> [Data records]:

-- Opening Marker --

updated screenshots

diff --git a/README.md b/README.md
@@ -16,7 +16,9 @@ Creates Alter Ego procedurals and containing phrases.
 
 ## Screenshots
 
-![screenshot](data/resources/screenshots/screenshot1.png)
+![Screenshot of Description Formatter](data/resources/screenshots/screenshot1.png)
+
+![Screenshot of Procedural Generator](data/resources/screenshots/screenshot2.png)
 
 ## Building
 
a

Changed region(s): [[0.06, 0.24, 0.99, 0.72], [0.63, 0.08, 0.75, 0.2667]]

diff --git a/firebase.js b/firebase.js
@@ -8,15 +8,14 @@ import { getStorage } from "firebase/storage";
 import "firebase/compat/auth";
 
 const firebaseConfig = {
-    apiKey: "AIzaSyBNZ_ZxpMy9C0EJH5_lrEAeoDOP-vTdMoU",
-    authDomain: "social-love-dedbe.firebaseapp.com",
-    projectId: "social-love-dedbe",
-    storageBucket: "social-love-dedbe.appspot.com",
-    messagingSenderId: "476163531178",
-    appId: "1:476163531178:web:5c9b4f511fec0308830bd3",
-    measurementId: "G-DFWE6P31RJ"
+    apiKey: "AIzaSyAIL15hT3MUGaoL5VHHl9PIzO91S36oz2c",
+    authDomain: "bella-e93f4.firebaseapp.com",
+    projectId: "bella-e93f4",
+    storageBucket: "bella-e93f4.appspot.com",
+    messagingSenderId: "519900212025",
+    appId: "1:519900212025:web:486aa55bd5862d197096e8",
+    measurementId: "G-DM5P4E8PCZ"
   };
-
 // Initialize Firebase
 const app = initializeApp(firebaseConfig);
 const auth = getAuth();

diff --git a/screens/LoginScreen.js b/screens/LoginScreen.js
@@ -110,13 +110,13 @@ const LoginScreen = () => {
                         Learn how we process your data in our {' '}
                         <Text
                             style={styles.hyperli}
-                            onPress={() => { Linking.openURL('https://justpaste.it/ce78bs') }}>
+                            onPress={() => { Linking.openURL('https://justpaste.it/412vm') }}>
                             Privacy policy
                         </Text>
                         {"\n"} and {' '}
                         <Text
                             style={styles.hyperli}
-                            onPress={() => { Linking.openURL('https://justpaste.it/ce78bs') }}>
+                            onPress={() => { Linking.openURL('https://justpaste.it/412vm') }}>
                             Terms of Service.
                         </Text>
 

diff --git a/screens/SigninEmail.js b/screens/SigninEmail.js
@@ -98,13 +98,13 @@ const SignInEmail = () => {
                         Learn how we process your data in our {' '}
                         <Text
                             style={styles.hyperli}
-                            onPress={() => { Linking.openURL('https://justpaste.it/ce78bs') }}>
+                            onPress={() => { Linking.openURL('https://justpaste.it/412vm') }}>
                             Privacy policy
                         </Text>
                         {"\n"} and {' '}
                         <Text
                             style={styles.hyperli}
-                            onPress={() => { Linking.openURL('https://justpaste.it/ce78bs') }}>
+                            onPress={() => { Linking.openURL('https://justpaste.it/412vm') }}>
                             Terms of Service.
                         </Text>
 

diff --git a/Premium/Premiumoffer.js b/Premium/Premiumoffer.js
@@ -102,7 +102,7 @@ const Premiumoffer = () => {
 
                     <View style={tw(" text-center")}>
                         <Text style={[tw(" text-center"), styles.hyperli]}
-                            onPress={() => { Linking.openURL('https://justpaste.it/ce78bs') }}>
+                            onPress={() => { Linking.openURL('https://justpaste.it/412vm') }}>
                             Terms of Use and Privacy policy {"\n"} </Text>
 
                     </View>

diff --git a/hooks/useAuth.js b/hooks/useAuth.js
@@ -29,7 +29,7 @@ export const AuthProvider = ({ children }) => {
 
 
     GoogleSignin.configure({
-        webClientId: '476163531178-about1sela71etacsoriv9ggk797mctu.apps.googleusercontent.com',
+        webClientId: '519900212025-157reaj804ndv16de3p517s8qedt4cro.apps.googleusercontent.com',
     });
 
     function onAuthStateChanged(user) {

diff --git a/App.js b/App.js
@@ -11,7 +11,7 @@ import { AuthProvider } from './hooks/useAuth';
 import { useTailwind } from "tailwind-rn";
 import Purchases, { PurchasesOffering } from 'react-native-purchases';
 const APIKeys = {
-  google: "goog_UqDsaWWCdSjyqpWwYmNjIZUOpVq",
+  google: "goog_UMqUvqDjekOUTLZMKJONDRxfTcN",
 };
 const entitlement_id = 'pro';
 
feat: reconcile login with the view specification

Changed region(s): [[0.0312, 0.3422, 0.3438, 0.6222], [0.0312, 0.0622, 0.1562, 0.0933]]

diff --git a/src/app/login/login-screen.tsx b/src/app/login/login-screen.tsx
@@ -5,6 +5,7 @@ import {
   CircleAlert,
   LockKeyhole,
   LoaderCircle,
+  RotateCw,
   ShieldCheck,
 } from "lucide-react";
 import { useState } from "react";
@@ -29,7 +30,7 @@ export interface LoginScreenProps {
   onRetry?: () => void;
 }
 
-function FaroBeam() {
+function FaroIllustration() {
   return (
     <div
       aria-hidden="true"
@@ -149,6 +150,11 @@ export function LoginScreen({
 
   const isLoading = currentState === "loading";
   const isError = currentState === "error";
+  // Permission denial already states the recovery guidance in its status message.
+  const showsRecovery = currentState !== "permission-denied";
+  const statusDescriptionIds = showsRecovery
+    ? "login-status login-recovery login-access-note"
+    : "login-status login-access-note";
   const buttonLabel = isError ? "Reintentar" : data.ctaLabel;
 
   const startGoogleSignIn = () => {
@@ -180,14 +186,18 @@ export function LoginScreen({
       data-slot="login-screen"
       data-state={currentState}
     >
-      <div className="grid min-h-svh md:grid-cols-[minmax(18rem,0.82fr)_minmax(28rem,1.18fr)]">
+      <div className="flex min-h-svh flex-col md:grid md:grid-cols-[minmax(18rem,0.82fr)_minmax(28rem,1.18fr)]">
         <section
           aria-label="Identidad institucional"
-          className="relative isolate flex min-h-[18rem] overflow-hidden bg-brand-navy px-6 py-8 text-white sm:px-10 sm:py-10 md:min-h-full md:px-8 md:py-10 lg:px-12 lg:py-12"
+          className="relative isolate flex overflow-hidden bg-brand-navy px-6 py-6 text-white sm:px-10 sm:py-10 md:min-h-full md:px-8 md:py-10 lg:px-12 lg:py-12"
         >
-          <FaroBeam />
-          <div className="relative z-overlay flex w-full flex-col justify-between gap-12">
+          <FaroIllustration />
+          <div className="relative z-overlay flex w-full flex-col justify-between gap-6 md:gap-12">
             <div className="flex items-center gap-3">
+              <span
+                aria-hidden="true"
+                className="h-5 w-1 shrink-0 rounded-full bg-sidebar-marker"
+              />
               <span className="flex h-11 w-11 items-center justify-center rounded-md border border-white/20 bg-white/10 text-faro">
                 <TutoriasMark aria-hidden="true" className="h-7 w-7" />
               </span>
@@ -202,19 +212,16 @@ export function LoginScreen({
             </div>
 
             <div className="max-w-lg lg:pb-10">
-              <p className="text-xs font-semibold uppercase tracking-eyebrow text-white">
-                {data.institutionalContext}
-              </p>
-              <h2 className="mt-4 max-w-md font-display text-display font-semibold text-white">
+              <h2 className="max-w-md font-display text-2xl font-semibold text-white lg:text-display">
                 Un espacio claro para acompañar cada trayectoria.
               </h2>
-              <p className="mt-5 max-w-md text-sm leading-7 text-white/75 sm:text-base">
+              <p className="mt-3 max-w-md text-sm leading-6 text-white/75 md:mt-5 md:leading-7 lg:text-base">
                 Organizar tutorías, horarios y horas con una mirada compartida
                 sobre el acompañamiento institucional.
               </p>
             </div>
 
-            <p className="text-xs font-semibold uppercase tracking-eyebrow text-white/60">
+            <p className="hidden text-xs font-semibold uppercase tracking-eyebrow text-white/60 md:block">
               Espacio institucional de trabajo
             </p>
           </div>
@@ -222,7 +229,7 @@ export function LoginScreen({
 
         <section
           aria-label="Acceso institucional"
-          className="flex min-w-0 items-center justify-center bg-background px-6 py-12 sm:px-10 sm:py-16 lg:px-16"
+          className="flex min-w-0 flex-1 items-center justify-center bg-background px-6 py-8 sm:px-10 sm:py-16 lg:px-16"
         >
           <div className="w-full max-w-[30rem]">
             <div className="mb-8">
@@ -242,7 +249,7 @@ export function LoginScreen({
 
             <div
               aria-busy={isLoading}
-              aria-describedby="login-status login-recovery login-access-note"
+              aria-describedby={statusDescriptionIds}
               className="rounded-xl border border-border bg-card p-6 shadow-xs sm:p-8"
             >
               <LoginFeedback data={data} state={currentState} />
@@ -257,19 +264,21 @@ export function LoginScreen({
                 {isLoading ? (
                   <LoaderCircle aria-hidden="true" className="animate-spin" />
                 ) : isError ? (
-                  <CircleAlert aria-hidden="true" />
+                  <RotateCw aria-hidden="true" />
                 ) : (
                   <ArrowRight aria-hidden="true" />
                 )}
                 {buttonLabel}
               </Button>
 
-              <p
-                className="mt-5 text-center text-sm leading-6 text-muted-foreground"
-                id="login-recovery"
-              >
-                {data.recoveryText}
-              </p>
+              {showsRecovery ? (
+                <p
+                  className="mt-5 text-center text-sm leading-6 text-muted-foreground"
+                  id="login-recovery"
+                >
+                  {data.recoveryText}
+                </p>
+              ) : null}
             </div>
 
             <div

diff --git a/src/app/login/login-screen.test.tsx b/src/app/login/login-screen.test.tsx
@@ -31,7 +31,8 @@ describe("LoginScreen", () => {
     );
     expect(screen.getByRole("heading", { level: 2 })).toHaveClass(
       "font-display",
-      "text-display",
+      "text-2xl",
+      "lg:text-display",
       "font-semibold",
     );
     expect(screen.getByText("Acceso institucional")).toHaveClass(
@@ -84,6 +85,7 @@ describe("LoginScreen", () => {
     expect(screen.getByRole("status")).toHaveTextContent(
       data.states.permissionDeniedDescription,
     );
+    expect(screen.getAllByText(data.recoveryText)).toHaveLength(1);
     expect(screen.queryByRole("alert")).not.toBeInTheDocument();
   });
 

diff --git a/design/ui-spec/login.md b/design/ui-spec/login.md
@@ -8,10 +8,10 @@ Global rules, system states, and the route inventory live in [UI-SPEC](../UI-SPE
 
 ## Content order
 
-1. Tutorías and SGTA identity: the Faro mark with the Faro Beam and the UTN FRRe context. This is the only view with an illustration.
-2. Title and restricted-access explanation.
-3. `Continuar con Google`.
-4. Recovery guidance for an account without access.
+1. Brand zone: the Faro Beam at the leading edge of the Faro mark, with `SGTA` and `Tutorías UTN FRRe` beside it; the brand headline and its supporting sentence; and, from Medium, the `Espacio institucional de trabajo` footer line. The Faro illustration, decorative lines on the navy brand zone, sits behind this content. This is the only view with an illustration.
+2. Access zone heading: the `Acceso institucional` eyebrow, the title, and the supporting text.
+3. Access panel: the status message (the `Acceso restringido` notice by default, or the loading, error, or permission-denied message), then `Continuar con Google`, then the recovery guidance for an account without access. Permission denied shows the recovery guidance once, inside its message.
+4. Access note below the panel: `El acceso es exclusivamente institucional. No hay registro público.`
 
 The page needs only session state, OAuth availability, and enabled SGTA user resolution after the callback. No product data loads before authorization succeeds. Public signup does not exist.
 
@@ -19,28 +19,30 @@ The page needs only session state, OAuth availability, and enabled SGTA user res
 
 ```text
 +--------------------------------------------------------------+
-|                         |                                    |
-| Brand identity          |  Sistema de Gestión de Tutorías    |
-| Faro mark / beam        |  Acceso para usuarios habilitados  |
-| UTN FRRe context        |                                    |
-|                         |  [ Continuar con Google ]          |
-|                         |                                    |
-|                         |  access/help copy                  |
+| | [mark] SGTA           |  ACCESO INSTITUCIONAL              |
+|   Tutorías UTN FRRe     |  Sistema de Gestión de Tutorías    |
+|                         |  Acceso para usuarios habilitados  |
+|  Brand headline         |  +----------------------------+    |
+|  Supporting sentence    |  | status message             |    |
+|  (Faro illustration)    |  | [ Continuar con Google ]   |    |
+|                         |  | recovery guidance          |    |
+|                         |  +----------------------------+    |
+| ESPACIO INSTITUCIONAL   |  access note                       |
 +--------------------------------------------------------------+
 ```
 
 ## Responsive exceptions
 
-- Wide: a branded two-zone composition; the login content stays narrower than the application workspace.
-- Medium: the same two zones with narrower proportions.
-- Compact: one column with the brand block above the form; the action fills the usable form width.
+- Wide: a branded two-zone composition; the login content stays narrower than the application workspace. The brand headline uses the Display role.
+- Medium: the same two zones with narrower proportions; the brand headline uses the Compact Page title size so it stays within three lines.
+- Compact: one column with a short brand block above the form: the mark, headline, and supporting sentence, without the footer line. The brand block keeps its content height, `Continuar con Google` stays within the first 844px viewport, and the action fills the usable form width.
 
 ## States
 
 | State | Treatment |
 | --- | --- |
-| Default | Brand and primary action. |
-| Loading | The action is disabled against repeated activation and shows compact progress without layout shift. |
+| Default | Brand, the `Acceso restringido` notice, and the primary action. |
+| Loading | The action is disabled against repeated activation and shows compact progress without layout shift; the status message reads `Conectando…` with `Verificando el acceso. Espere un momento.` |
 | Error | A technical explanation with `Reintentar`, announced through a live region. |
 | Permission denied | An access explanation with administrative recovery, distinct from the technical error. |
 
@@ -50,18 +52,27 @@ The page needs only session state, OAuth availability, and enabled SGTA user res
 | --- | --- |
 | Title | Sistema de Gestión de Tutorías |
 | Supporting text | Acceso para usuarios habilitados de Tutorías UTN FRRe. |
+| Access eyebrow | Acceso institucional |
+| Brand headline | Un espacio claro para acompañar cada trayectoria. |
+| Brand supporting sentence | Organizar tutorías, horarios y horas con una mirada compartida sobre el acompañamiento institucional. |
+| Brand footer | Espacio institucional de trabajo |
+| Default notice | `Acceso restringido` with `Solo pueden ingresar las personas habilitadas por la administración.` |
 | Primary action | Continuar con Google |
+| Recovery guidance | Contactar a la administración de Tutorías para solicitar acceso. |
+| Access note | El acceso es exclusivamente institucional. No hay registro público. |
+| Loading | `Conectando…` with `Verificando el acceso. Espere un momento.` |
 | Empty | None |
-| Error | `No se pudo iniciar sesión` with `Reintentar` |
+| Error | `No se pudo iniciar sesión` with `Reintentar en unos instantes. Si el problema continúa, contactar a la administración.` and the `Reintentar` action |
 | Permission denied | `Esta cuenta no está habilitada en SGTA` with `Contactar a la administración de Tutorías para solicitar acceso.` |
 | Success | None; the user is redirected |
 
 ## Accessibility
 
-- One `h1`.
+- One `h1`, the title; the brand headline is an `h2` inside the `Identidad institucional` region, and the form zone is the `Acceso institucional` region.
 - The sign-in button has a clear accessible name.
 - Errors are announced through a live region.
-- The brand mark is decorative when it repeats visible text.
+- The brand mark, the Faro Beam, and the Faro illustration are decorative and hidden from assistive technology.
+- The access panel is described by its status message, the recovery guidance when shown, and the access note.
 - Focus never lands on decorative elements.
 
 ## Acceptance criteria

-- Closing Marker --

> [Problem description]: The answer must be every line from the entries above that holds the string "full".

> [Answer to the problem]:
-          className="relative isolate flex min-h-[18rem] overflow-hidden bg-brand-navy px-6 py-8 text-white sm:px-10 sm:py-10 md:min-h-full md:px-8 md:py-10 lg:px-12 lg:py-12"
+          className="relative isolate flex overflow-hidden bg-brand-navy px-6 py-6 text-white sm:px-10 sm:py-10 md:min-h-full md:px-8 md:py-10 lg:px-12 lg:py-12"
-          <div className="relative z-overlay flex w-full flex-col justify-between gap-12">
+          <div className="relative z-overlay flex w-full flex-col justify-between gap-6 md:gap-12">
+                className="h-5 w-1 shrink-0 rounded-full bg-sidebar-marker"
           <div className="w-full max-w-[30rem]">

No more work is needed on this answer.